══ Information provided
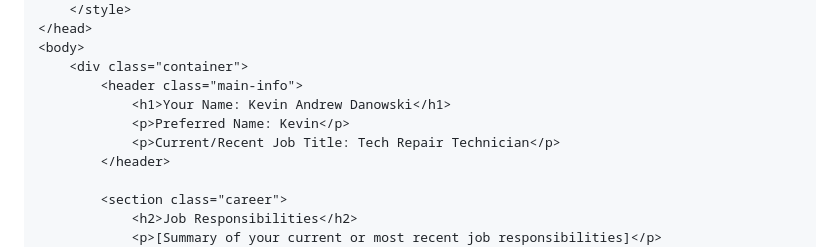
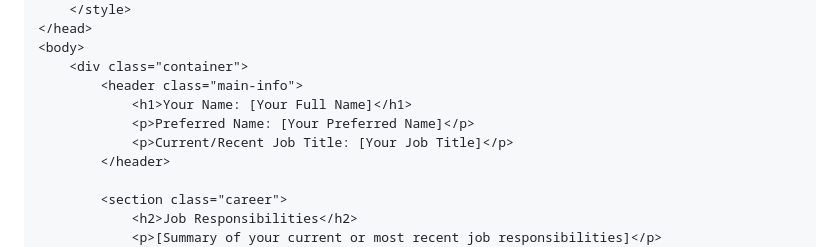
Before and after one commit to Kdanowski/introductions, a Markdown page: README.md, the part around the change. GitHub-like rendering.

```diff
--- a/README.md
+++ b/README.md
@@ -66,9 +66,9 @@ yourself:
 <body>
     <div class="container">
         <header class="main-info">
-            <h1>Your Name: Kevin Andrew Danowski</h1>
-            <p>Preferred Name: Kevin</p>
-            <p>Current/Recent Job Title: Tech Repair Technician</p>
+            <h1>Your Name: [Your Full Name]</h1>
+            <p>Preferred Name: [Your Preferred Name]</p>
+            <p>Current/Recent Job Title: [Your Job Title]</p>
         </header>
 
         <section class="career">
```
════
→ Directions for this task
Copy each line of the records that contains the word "Name".

→ Result below
-            <h1>Your Name: Kevin Andrew Danowski</h1>
-            <p>Preferred Name: Kevin</p>
+            <h1>Your Name: [Your Full Name]</h1>
+            <p>Preferred Name: [Your Preferred Name]</p>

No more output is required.